Synopses & Reviews
Almost all books for parents focus on the way children develop. Ellen Galinsky, instead, writes about how parents develop. Drawing on the work in adult development of Erik Erikson and Daniel Levinson, she describes six distinct stages in the life of a parent: the image-making that occurs during pregnancy; the nurturing role that swallows parents up from birth through the first couple of years; the authority parents must develop as small children show independence; the interpretive stage when parents explain the world and their values to school-age children; the interdependent stage when teenagers challenge authority; and the departure years when parents let go and take stock of their accomplishments and failures.
Argues that parents develop different skills and attitudes to cope with each stage in their children's lives, and looks at how parents compare their experiences with their expectations.
Few parents will be able to resist tracing their own passages” with the help of this book, and all those who do will find new insight and enjoyment at each stage.
About the Author
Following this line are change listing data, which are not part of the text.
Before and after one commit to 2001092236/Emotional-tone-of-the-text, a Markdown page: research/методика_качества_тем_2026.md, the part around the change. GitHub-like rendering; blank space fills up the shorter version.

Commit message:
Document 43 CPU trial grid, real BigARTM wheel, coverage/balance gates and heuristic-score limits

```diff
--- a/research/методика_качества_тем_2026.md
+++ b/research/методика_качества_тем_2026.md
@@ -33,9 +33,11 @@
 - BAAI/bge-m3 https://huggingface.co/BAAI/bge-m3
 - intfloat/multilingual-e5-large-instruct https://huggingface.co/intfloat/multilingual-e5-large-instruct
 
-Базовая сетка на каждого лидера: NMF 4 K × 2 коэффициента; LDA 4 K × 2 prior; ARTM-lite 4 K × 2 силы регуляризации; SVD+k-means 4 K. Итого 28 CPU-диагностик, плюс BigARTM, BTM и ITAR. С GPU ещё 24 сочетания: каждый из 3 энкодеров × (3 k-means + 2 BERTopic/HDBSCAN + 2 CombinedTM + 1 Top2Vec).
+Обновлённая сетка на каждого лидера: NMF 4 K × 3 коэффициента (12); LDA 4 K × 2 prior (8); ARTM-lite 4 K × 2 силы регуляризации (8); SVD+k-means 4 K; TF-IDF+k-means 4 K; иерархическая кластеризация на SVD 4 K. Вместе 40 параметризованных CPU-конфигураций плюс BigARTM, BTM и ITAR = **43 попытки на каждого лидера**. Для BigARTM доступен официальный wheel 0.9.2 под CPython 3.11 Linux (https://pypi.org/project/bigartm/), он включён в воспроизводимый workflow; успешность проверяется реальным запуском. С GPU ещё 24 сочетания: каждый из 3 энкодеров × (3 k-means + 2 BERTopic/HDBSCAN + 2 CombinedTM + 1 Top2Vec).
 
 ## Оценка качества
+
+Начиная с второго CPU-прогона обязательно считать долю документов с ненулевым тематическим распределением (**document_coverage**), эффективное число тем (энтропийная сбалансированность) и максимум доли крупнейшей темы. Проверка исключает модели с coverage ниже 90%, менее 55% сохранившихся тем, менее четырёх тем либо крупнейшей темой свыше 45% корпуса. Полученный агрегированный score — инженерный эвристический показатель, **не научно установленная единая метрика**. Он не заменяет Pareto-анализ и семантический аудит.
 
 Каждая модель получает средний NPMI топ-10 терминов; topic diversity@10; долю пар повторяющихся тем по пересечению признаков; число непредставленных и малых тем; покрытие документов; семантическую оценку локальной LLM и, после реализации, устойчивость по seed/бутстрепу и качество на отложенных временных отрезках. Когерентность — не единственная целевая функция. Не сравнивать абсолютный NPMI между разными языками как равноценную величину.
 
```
Ellen Galinsky has been on the faculty of Bank Street College of Education in New York City for over twenty years. She directs many national and international research projects there and is a consultant on child and adult development to day-care programs, corporations, and the media. She is the author of The New Extended Family, Family Matters in the Preschool Years, and Beginnings.